L.A. federal judge finds officials must have reasonable suspicion under Fourth Amendment to search a laptop at U.S. Borders.
The National Law Journel
October 23, 2006

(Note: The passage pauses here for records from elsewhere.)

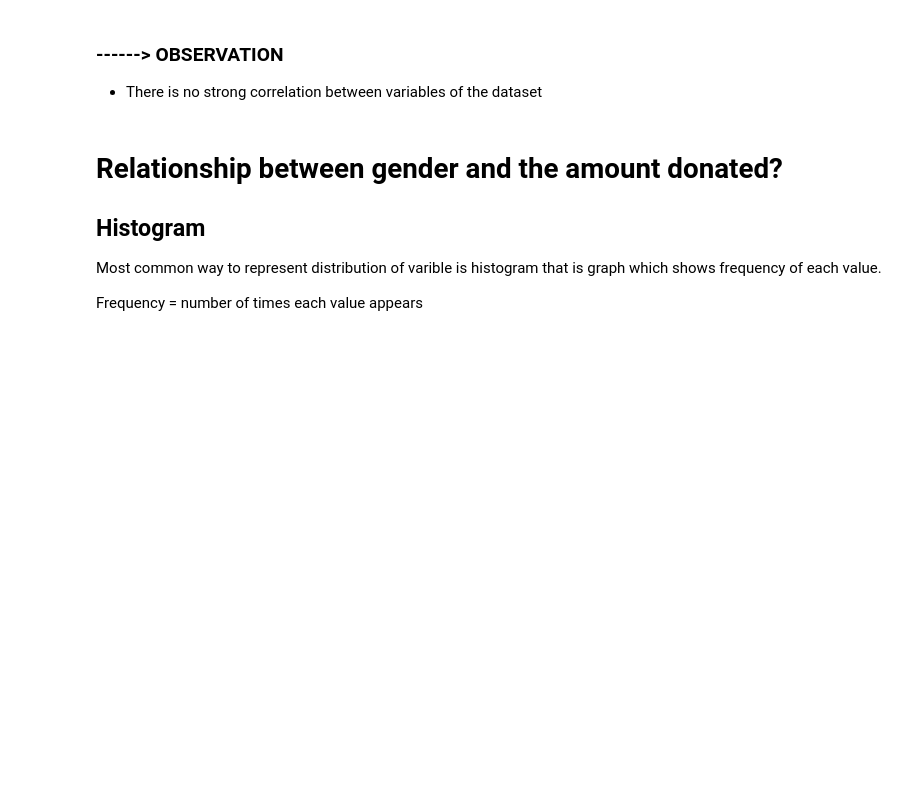
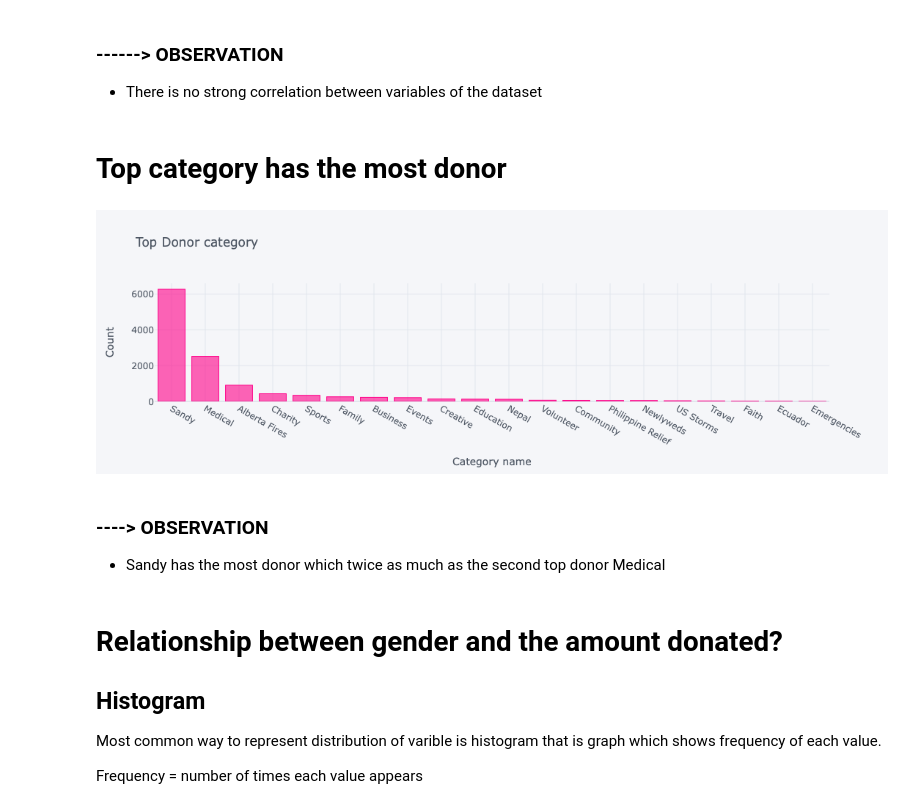
Before and after one commit to tnathu-ai/Oaktree, a Jupyter notebook: task.ipynb, the cells around one changed output. Cells and saved outputs as stored; diff of their text form; code cells hidden in the pictures; blank space fills up the shorter version.

Commit message:
added plotly chart for category

```diff
--- a/task.ipynb
+++ b/task.ipynb
@@ -312,6 +336,17 @@ empathy               0.004352  -0.099264       -0.004065  1.000000
 ### ------> OBSERVATION
 
 + There is no strong correlation between variables of the dataset
+# %% [markdown]
+# Top category has the most donor
+# %%
+temp = df["category"].value_counts().head(30)
+temp.iplot(kind='bar', xTitle = 'Category name', yTitle = "Count", title = 'Top Donor category', color='pink')
+# %% [output]
+[figure, added]
+# %% [markdown]
+### ----> OBSERVATION
+
++ Sandy has the most donor which twice as much as the second top donor Medical
 # %% [markdown]
 # Relationship between gender and the amount donated?
 
```
Also changed, not shown: parts of 1 cell of this notebook.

Government officials must have reasonable suspicion under the Fourth Amendment to search someone’s laptop at U.S. borders, according to a recent ruling in Los Angeles. The decision by U.S. District Judge Dean D. Pregerson of the Central District of California is the first within the area of the 9th U.S. Circuit Court of Appeals to address whether searching a person’s laptop is more than routine and therefore subject to the search and seizure protections of the Fourth Amendment. U.S. v. Arnold, No. 2:05-cr-00772 (C.D. Calif.). The Oct. 2 ruling expands upon a previous decision by the 9th Circuit that permitted the search of temporary cache files in a man’s laptop. U.S. v. Romm, 455 F. 3d 990 (9th Cir. 2006). The decision could lead to a potential circuit split, given a conflicting 4th Circuit ruling last year in a similar case. Under existing law, border officials must have a reasonable suspicion to conduct a nonroutine or invasive search, such as a body cavity search or X-rays. In most cases, that standard of proof is relatively low given the nation’s heightened security concerns at the borders. Previously, the only other case that addressed whether a laptop search is intrusive was U.S. v. Ickes, 393 F.3d 501 (4th Cir. 2005.) In that case, the 4th Circuit upheld a man’s conviction in ruling that a laptop search at the border did not violate his First Amendment right of expression. In July, the 9th Circuit upheld the conviction of a man with a prior criminal record in ruling that border authorities could search the temporary cache files in a laptop. But the circuit declined in Romm to address the issue of whether searching a laptop was routine or intrusive. The recent case involves Michael Timothy Arnold, a 43-year-old man with no previous criminal record who was indicted on child pornography charges after customs officers searched his laptop and other computer equipment at Los Angeles International Airport in July 2005. The government contended that the search was routine and therefore not subject to Fourth Amendment protections against unreasonable searches. “While not physically intrusive as in the case of a strip or body cavity search, the search of one’s private and valuable personal information stored on a hard drive or other electronic storage device can be just as much, if not more, of an intrusion into the dignity and privacy interests of a person,” Pregerson wrote. Given that conclusion, the government failed to prove reasonable suspicion. Marilyn Bednarski of Pasadena, Calif.-based Kaye, McLane & Bednarski, who represents Arnold, hailed the ruling. “The search of a computer is different because it’s like looking into somebody’s mind,” she said. Assistant U.S. Attorney Elizabeth Carpenter said prosecutors are deliberating about whether to appeal.